## WORK INSTRUCTION
Whenever the word "generate" appears in a line of the data below, copy that line.

Extracted data entries:
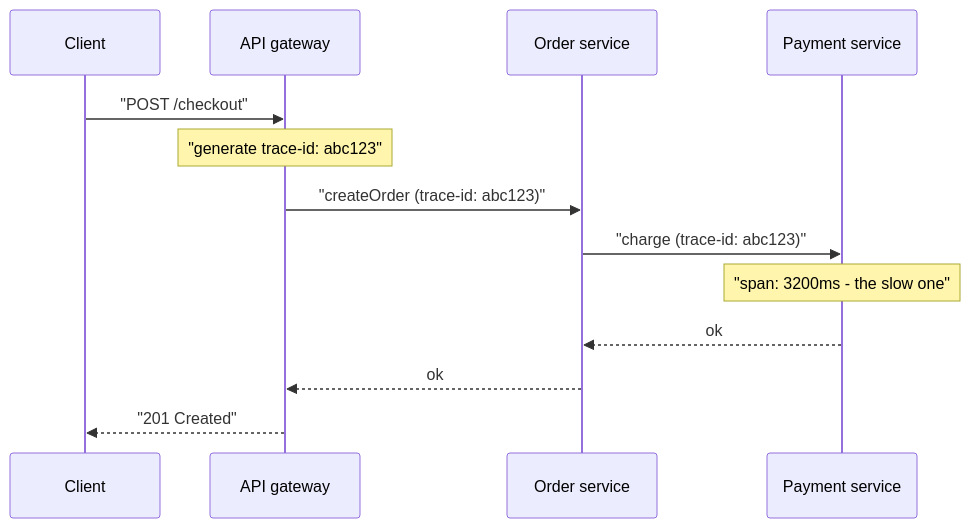
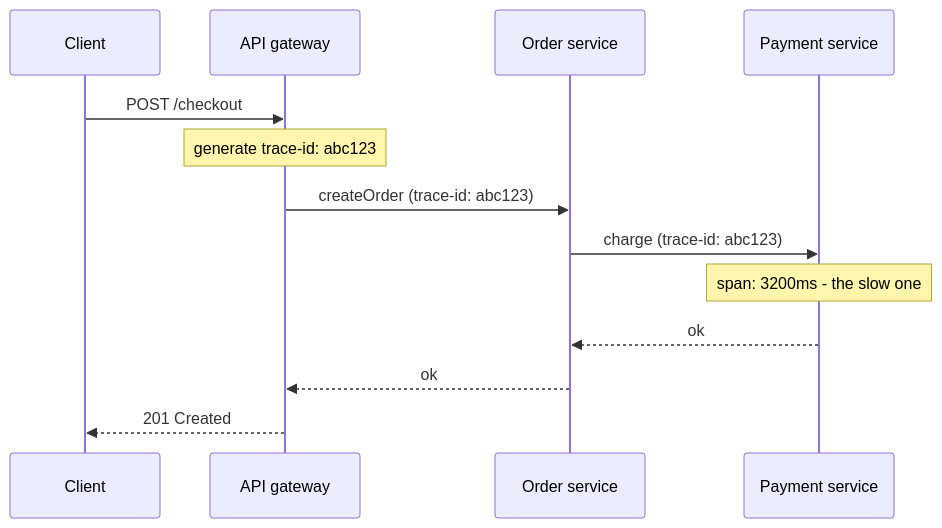
Before and after one commit to Shettysai/prepperly-content: the diagram in phases/06-distributed-systems/distributed-tracing-and-observability.md, drawn with Mermaid. The commit also changed 9 other files, not shown here.

First line of the commit message:
Fix quote marks rendering literally in sequence diagrams

````diff
--- a/phases/06-distributed-systems/distributed-tracing-and-observability.md
+++ b/phases/06-distributed-systems/distributed-tracing-and-observability.md
@@ -47,15 +47,15 @@
 ```mermaid
 sequenceDiagram
   participant C as Client
   participant G as API gateway
   participant O as Order service
   participant P as Payment service
-  C->>G: "POST /checkout"
-  Note over G: "generate trace-id: abc123"
-  G->>O: "createOrder (trace-id: abc123)"
-  O->>P: "charge (trace-id: abc123)"
-  Note over P: "span: 3200ms - the slow one"
+  C->>G: POST /checkout
+  Note over G: generate trace-id: abc123
+  G->>O: createOrder (trace-id: abc123)
+  O->>P: charge (trace-id: abc123)
+  Note over P: span: 3200ms - the slow one
   P-->>O: ok
   O-->>G: ok
-  G-->>C: "201 Created"
+  G-->>C: 201 Created
 ```
````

## SOLUTION BELOW
-  Note over G: "generate trace-id: abc123"
+  Note over G: generate trace-id: abc123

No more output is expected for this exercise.